• _Task to carry out_:
Each line in the entries below that holds the string "其中包含的都是" must be copied.

++++ Provided information

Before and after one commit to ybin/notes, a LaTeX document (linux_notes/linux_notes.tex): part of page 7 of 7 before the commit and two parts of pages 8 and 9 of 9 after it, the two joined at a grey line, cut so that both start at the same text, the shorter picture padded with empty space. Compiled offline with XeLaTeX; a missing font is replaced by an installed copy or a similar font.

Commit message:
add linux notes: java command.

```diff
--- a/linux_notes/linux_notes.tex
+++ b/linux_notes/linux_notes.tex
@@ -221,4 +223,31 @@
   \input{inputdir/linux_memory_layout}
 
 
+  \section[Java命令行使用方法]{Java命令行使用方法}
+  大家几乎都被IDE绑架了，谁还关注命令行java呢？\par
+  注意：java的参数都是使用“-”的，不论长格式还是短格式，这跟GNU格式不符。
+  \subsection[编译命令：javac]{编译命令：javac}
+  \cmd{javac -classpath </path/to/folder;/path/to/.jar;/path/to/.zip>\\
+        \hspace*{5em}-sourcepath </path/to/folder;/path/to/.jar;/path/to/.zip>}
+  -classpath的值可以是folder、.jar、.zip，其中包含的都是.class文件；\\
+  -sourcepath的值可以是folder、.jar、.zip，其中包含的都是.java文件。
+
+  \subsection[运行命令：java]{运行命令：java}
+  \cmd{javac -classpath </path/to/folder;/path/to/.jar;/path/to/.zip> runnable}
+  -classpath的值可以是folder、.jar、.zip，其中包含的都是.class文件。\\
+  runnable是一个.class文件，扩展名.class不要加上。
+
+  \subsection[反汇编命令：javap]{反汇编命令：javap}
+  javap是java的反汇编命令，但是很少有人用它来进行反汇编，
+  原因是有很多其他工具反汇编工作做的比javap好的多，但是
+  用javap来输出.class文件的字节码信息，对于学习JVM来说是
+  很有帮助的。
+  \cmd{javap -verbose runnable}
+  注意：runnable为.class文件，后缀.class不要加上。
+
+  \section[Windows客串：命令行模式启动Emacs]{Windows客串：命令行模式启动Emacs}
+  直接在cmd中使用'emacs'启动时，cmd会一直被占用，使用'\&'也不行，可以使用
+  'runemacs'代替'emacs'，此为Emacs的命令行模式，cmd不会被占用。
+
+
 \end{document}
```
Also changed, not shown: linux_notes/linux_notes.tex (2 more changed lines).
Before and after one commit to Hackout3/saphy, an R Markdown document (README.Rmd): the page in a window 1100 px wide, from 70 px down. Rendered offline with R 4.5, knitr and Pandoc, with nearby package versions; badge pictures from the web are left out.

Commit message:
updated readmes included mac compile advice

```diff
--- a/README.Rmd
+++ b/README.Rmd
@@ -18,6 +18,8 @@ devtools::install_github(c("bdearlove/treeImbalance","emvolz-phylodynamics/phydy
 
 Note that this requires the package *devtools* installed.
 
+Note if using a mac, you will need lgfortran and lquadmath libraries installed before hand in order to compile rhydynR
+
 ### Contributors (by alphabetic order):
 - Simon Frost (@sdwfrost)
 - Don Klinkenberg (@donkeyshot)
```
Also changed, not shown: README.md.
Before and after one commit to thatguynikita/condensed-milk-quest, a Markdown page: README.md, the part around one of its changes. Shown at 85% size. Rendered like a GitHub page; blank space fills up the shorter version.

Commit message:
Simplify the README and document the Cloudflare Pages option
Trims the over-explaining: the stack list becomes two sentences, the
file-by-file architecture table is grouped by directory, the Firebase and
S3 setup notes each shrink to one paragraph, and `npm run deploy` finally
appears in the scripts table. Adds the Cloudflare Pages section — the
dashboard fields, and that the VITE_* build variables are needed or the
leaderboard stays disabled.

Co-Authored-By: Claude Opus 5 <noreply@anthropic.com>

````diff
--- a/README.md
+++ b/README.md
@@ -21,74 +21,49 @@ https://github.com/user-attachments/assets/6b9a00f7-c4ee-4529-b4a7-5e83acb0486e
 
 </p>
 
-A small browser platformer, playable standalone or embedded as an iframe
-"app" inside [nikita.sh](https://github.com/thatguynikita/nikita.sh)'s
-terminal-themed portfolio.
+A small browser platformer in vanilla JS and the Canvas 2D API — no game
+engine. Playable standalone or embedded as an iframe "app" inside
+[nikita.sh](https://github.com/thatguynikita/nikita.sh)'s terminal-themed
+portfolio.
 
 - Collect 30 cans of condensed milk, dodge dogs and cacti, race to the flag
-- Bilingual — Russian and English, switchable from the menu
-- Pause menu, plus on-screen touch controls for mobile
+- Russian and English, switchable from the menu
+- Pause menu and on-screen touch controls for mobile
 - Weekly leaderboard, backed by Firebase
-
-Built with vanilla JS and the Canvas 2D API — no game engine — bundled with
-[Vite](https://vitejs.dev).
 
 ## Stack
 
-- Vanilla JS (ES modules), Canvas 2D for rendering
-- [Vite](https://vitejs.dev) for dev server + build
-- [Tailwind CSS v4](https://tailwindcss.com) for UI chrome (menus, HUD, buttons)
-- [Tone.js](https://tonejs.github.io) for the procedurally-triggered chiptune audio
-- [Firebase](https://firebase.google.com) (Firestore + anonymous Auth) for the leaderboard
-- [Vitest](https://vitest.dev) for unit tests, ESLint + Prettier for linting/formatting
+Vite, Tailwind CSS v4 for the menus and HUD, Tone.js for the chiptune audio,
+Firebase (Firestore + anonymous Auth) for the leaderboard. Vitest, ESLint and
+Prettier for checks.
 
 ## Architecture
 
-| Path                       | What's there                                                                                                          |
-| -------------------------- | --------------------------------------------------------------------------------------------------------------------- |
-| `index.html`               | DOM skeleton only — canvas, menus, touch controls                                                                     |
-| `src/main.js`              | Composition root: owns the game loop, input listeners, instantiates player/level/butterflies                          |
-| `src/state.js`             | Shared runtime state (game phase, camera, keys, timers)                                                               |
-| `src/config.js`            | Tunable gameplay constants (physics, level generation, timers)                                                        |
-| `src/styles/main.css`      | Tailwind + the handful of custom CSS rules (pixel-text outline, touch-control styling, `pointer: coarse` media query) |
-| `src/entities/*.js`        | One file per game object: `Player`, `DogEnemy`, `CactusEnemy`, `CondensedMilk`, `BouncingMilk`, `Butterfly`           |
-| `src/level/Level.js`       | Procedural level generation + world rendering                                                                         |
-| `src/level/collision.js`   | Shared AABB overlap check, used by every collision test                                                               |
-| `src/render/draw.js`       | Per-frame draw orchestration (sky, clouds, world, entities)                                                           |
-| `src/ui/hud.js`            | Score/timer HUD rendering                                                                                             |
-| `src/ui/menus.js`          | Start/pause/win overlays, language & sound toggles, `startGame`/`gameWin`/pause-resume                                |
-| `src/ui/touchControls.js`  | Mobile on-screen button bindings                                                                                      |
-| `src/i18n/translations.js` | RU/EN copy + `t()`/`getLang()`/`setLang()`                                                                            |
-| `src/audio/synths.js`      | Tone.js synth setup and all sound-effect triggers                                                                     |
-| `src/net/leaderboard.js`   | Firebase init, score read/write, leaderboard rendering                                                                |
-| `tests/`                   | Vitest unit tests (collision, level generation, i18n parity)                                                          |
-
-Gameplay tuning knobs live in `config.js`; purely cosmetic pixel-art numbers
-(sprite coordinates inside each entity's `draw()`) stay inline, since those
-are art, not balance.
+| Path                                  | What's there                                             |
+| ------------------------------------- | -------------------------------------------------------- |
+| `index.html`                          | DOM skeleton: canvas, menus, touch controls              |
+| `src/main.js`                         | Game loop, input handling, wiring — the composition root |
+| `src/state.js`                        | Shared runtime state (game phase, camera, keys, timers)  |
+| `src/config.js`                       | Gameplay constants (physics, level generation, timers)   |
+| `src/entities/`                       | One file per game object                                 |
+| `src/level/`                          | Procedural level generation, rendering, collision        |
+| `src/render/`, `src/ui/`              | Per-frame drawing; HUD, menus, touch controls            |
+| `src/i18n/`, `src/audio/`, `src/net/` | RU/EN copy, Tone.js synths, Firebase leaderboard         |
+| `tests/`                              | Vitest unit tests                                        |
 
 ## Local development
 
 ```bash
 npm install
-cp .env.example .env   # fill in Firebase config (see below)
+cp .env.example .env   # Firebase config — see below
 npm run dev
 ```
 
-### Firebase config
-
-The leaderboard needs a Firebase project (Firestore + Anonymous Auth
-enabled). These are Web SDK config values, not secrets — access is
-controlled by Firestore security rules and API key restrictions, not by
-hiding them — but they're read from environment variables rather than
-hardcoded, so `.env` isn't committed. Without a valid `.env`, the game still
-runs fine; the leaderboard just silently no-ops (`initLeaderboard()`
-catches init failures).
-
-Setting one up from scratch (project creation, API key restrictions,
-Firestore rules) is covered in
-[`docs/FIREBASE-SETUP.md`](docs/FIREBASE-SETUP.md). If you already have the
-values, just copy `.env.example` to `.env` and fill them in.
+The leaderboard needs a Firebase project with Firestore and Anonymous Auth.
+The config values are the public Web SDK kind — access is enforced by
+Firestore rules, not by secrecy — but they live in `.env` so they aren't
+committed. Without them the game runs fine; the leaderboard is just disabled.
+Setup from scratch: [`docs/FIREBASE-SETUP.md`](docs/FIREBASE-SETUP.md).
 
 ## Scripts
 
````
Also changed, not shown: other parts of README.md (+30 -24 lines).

++++++++

• _Answer space_:
+  -classpath的值可以是folder、.jar、.zip，其中包含的都是.class文件；\\
+  -sourcepath的值可以是folder、.jar、.zip，其中包含的都是.java文件。
+  -classpath的值可以是folder、.jar、.zip，其中包含的都是.class文件。\\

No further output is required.